◆ What is required: An exact copy of every record is needed, with the pictures left out.

Extracted data entries:
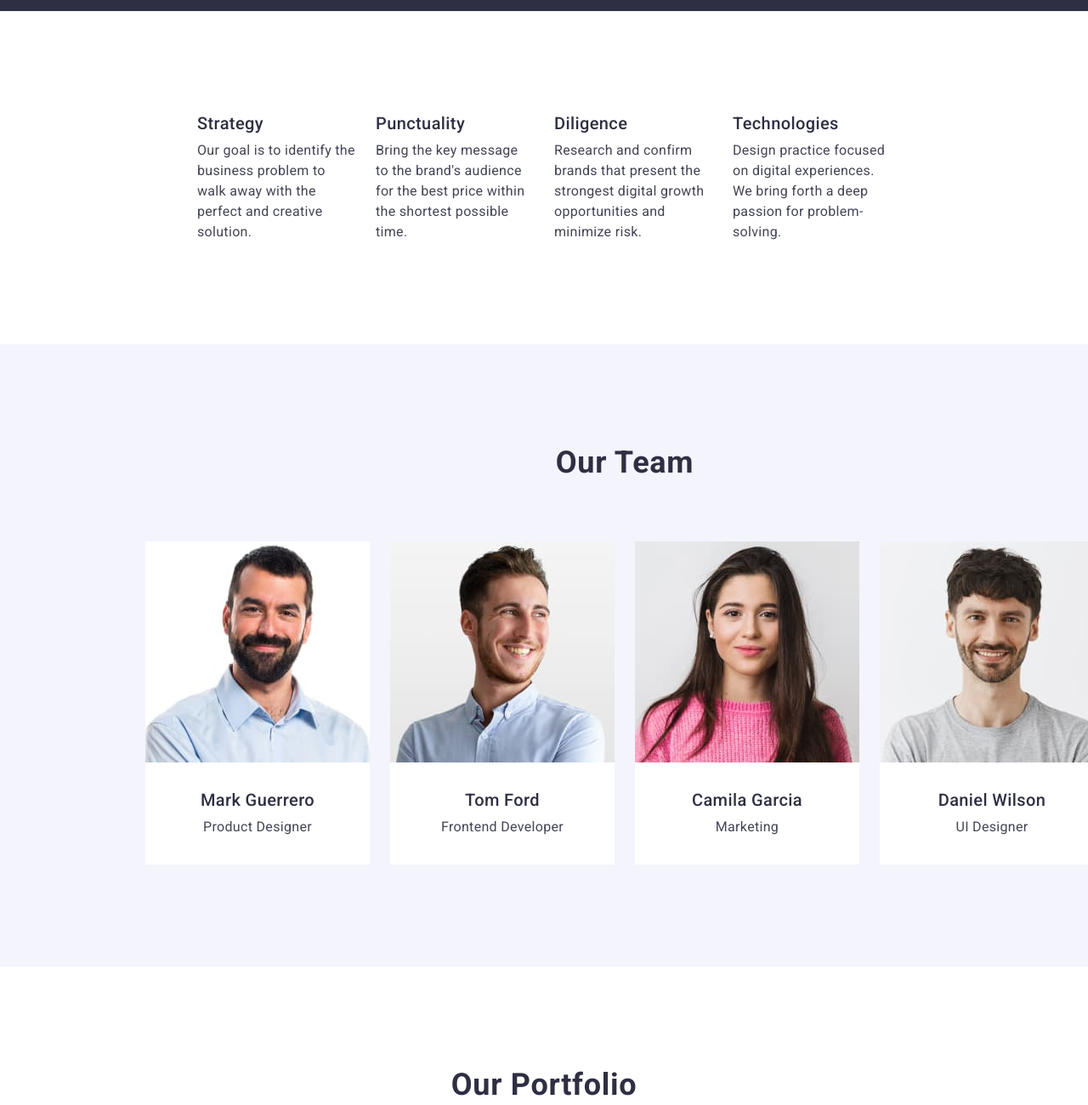
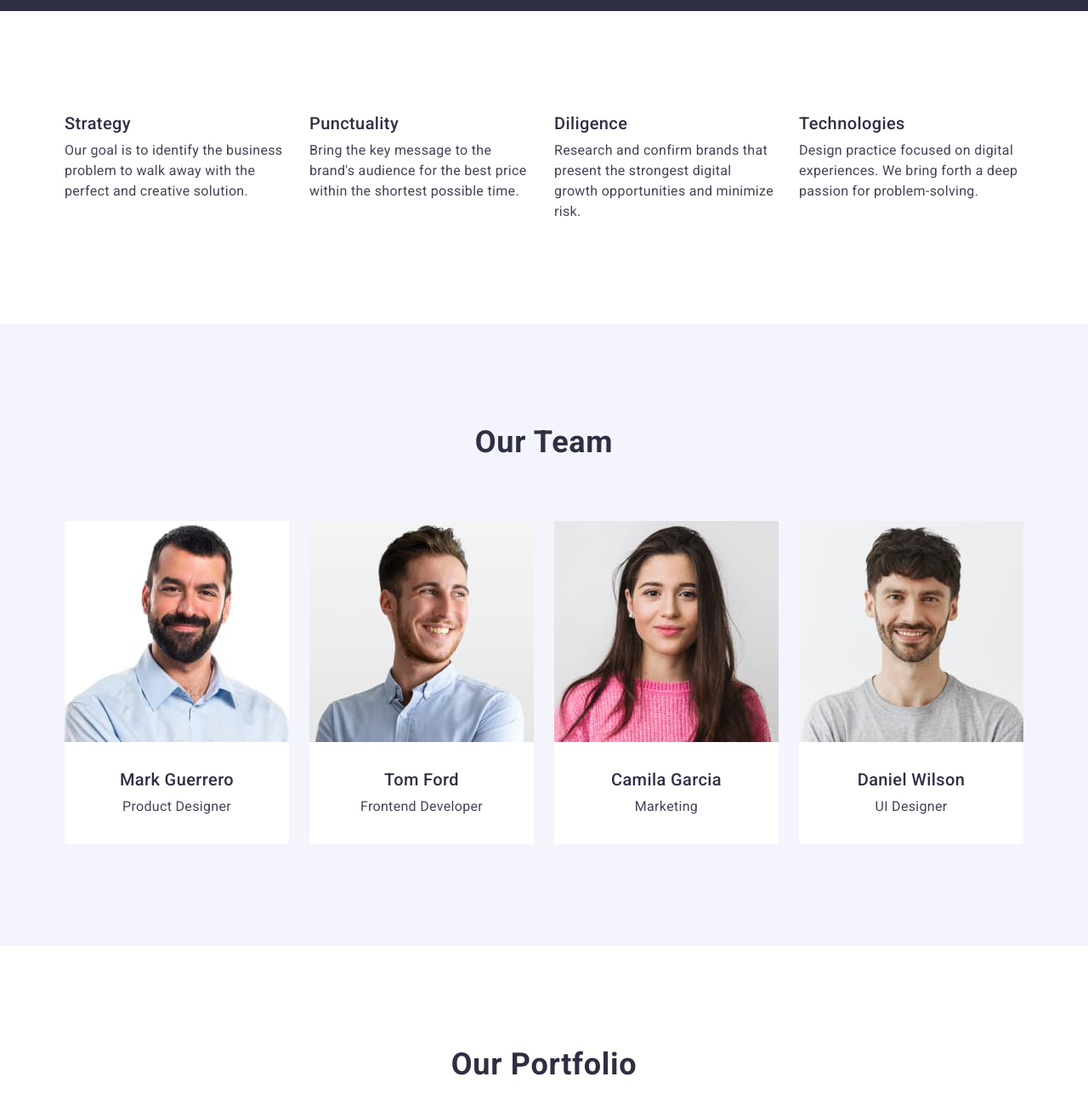
Before and after one commit to Romaha93/goit-markup-hw-03, a plain HTML site: page index.html in a window 1280 px wide. Shown: the part 660-1960 px from the top of the page at 85% size. Drawn offline with nearby package versions, Linux system fonts and the light colour scheme.

Commit message:
hw-3-mod5

```diff
--- a/css/style.css
+++ b/css/style.css
@@ -229,16 +229,17 @@ max-width: 496px;
 
 .features-list {
     display: flex;
+    flex-direction: row;
     gap: 24px;
     flex-shrink: 0;
-    padding-left: 156px;
-    padding-right: 156px;
+
 
 
 }
 
 .features-item {
     width: 264px;
+    width: calc((100% - 72px) / 4);
 
 }
 
@@ -267,8 +268,6 @@ max-width: 496px;
     background-color: #F4F4FD;
     padding-top: 120px;
     padding-bottom: 120px;
-    padding-right: 156px;
-    padding-left: 156px;
 }
 
 .team-container {
@@ -295,16 +294,19 @@ max-width: 496px;
 
 .team-item {
     background-color: #FFF;
-    padding-bottom: 32px;
     width: 264px;
     display: inline-flex;
     flex-direction: column;
     align-items: center;
+    border-radius: 0 0 4px 4px;
 
 }
 
 .team-img {
-    margin-bottom: 32px;
+}
+
+.title-text-container {
+    padding: 32px 0;
 }
 
 .team-item-title {
@@ -314,6 +316,7 @@ max-width: 496px;
         line-height: 1.2;
         letter-spacing: 0.02em;
         margin-bottom: 8px;
+        text-align: center;
 }
 
 .team-text {
@@ -321,6 +324,7 @@ max-width: 496px;
         font-size: 16px;
         line-height: 1.5;
         letter-spacing: 0.02em;
+        text-align: center;
 }
 
 /**---------------*/
--- a/index.html
+++ b/index.html
@@ -112,8 +112,10 @@
                 width="264"
                 height="260"
               />
+              <div class="title-text-container">
                 <h3 class="team-item-title">Mark Guerrero</h3>
                 <p class="team-text">Product Designer</p>
+              </div>
             </li>
             <li class="team-item">
               <img
@@ -123,8 +125,10 @@
                 width="264"
                 height="260"
               />
+              <div class="title-text-container">
                 <h3 class="team-item-title">Tom Ford</h3>
                 <p class="team-text">Frontend Developer</p>
+              </div>
             </li>
             <li class="team-item">
               <img
@@ -134,8 +138,10 @@
                 width="264"
                 height="260"
               />
+              <div class="title-text-container">
                 <h3 class="team-item-title">Camila Garcia</h3>
                 <p class="team-text">Marketing</p>
+              </div>
             </li>
             <li class="team-item">
               <img
@@ -145,8 +151,10 @@
                 width="264"
                 height="260"
               />
+              <div class="title-text-container">
                 <h3 class="team-item-title">Daniel Wilson</h3>
                 <p class="team-text">UI Designer</p>
+              </div>
             </li>
           </ul>
         </div>
```
Lines whose indentation alone changed are shown as unchanged.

◆ Exercise output:
Before and after one commit to Romaha93/goit-markup-hw-03, a plain HTML site: page index.html in a window 1280 px wide. Shown: the part 660-1960 px from the top of the page at 85% size. Drawn offline with nearby package versions, Linux system fonts and the light colour scheme.

Commit message:
hw-3-mod5

```diff
--- a/css/style.css
+++ b/css/style.css
@@ -229,16 +229,17 @@ max-width: 496px;
 
 .features-list {
     display: flex;
+    flex-direction: row;
     gap: 24px;
     flex-shrink: 0;
-    padding-left: 156px;
-    padding-right: 156px;
+
 
 
 }
 
 .features-item {
     width: 264px;
+    width: calc((100% - 72px) / 4);
 
 }
 
@@ -267,8 +268,6 @@ max-width: 496px;
     background-color: #F4F4FD;
     padding-top: 120px;
     padding-bottom: 120px;
-    padding-right: 156px;
-    padding-left: 156px;
 }
 
 .team-container {
@@ -295,16 +294,19 @@ max-width: 496px;
 
 .team-item {
     background-color: #FFF;
-    padding-bottom: 32px;
     width: 264px;
     display: inline-flex;
     flex-direction: column;
     align-items: center;
+    border-radius: 0 0 4px 4px;
 
 }
 
 .team-img {
-    margin-bottom: 32px;
+}
+
+.title-text-container {
+    padding: 32px 0;
 }
 
 .team-item-title {
@@ -314,6 +316,7 @@ max-width: 496px;
         line-height: 1.2;
         letter-spacing: 0.02em;
         margin-bottom: 8px;
+        text-align: center;
 }
 
 .team-text {
@@ -321,6 +324,7 @@ max-width: 496px;
         font-size: 16px;
         line-height: 1.5;
         letter-spacing: 0.02em;
+        text-align: center;
 }
 
 /**---------------*/
--- a/index.html
+++ b/index.html
@@ -112,8 +112,10 @@
                 width="264"
                 height="260"
               />
+              <div class="title-text-container">
                 <h3 class="team-item-title">Mark Guerrero</h3>
                 <p class="team-text">Product Designer</p>
+              </div>
             </li>
             <li class="team-item">
               <img
@@ -123,8 +125,10 @@
                 width="264"
                 height="260"
               />
+              <div class="title-text-container">
                 <h3 class="team-item-title">Tom Ford</h3>
                 <p class="team-text">Frontend Developer</p>
+              </div>
             </li>
             <li class="team-item">
               <img
@@ -134,8 +138,10 @@
                 width="264"
                 height="260"
               />
+              <div class="title-text-container">
                 <h3 class="team-item-title">Camila Garcia</h3>
                 <p class="team-text">Marketing</p>
+              </div>
             </li>
             <li class="team-item">
               <img
@@ -145,8 +151,10 @@
                 width="264"
                 height="260"
               />
+              <div class="title-text-container">
                 <h3 class="team-item-title">Daniel Wilson</h3>
                 <p class="team-text">UI Designer</p>
+              </div>
             </li>
           </ul>
         </div>
```
Lines whose indentation alone changed are shown as unchanged.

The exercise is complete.